[Records excerpted from a collection]
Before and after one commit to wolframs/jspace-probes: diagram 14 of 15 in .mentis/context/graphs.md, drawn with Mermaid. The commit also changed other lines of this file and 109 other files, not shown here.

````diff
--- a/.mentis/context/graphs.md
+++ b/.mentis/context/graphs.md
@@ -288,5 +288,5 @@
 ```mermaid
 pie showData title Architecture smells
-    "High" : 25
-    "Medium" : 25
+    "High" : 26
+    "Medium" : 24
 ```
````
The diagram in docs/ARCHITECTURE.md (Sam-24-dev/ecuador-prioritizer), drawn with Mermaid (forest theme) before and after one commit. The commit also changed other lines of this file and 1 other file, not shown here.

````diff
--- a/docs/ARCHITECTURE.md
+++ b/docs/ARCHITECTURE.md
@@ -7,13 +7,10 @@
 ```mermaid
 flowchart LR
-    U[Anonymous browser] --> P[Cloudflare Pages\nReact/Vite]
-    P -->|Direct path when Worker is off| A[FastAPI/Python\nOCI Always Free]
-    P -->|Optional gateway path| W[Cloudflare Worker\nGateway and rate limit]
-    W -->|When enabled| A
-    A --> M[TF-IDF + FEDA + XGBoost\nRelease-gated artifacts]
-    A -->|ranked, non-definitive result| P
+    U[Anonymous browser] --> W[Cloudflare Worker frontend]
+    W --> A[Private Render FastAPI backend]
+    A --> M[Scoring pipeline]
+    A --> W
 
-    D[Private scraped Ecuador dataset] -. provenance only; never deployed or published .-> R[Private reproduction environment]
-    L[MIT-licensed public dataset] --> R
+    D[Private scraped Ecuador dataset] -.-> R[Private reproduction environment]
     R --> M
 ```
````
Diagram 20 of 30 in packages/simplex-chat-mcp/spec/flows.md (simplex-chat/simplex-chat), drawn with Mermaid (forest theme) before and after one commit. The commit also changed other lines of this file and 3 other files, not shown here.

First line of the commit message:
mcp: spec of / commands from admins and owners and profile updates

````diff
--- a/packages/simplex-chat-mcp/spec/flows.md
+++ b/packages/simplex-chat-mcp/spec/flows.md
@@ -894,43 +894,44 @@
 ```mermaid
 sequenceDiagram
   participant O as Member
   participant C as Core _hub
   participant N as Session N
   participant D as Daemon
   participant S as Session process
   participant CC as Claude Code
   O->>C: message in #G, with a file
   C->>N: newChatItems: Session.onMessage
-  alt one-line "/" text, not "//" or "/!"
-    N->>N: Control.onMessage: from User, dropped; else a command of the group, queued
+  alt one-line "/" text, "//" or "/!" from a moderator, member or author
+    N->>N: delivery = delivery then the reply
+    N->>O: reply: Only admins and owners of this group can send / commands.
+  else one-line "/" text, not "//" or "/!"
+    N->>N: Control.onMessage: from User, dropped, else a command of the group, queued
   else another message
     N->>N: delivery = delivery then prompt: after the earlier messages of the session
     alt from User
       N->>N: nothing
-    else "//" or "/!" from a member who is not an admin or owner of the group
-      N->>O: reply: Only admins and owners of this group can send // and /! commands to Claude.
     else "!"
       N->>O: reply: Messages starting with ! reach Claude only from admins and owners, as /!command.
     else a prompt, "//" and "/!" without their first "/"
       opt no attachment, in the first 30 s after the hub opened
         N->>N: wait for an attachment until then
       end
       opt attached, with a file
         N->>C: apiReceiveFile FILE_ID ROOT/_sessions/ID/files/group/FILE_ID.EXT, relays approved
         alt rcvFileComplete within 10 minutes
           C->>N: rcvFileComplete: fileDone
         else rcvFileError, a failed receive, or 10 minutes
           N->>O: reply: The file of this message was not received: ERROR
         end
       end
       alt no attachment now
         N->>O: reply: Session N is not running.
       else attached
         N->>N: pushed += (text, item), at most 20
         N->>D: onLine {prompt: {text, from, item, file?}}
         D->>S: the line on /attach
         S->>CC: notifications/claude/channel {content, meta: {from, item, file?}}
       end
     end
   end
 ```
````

Work request: Retype each entry exactly, leaving none of them out.

Finished exercise:
Before and after one commit to wolframs/jspace-probes: diagram 14 of 15 in .mentis/context/graphs.md, drawn with Mermaid. The commit also changed other lines of this file and 109 other files, not shown here.

````diff
--- a/.mentis/context/graphs.md
+++ b/.mentis/context/graphs.md
@@ -288,5 +288,5 @@
 ```mermaid
 pie showData title Architecture smells
-    "High" : 25
-    "Medium" : 25
+    "High" : 26
+    "Medium" : 24
 ```
````
The diagram in docs/ARCHITECTURE.md (Sam-24-dev/ecuador-prioritizer), drawn with Mermaid (forest theme) before and after one commit. The commit also changed other lines of this file and 1 other file, not shown here.

````diff
--- a/docs/ARCHITECTURE.md
+++ b/docs/ARCHITECTURE.md
@@ -7,13 +7,10 @@
 ```mermaid
 flowchart LR
-    U[Anonymous browser] --> P[Cloudflare Pages\nReact/Vite]
-    P -->|Direct path when Worker is off| A[FastAPI/Python\nOCI Always Free]
-    P -->|Optional gateway path| W[Cloudflare Worker\nGateway and rate limit]
-    W -->|When enabled| A
-    A --> M[TF-IDF + FEDA + XGBoost\nRelease-gated artifacts]
-    A -->|ranked, non-definitive result| P
+    U[Anonymous browser] --> W[Cloudflare Worker frontend]
+    W --> A[Private Render FastAPI backend]
+    A --> M[Scoring pipeline]
+    A --> W
 
-    D[Private scraped Ecuador dataset] -. provenance only; never deployed or published .-> R[Private reproduction environment]
-    L[MIT-licensed public dataset] --> R
+    D[Private scraped Ecuador dataset] -.-> R[Private reproduction environment]
     R --> M
 ```
````
Diagram 20 of 30 in packages/simplex-chat-mcp/spec/flows.md (simplex-chat/simplex-chat), drawn with Mermaid (forest theme) before and after one commit. The commit also changed other lines of this file and 3 other files, not shown here.

First line of the commit message:
mcp: spec of / commands from admins and owners and profile updates

````diff
--- a/packages/simplex-chat-mcp/spec/flows.md
+++ b/packages/simplex-chat-mcp/spec/flows.md
@@ -894,43 +894,44 @@
 ```mermaid
 sequenceDiagram
   participant O as Member
   participant C as Core _hub
   participant N as Session N
   participant D as Daemon
   participant S as Session process
   participant CC as Claude Code
   O->>C: message in #G, with a file
   C->>N: newChatItems: Session.onMessage
-  alt one-line "/" text, not "//" or "/!"
-    N->>N: Control.onMessage: from User, dropped; else a command of the group, queued
+  alt one-line "/" text, "//" or "/!" from a moderator, member or author
+    N->>N: delivery = delivery then the reply
+    N->>O: reply: Only admins and owners of this group can send / commands.
+  else one-line "/" text, not "//" or "/!"
+    N->>N: Control.onMessage: from User, dropped, else a command of the group, queued
   else another message
     N->>N: delivery = delivery then prompt: after the earlier messages of the session
     alt from User
       N->>N: nothing
-    else "//" or "/!" from a member who is not an admin or owner of the group
-      N->>O: reply: Only admins and owners of this group can send // and /! commands to Claude.
     else "!"
       N->>O: reply: Messages starting with ! reach Claude only from admins and owners, as /!command.
     else a prompt, "//" and "/!" without their first "/"
       opt no attachment, in the first 30 s after the hub opened
         N->>N: wait for an attachment until then
       end
       opt attached, with a file
         N->>C: apiReceiveFile FILE_ID ROOT/_sessions/ID/files/group/FILE_ID.EXT, relays approved
         alt rcvFileComplete within 10 minutes
           C->>N: rcvFileComplete: fileDone
         else rcvFileError, a failed receive, or 10 minutes
           N->>O: reply: The file of this message was not received: ERROR
         end
       end
       alt no attachment now
         N->>O: reply: Session N is not running.
       else attached
         N->>N: pushed += (text, item), at most 20
         N->>D: onLine {prompt: {text, from, item, file?}}
         D->>S: the line on /attach
         S->>CC: notifications/claude/channel {content, meta: {from, item, file?}}
       end
     end
   end
 ```
````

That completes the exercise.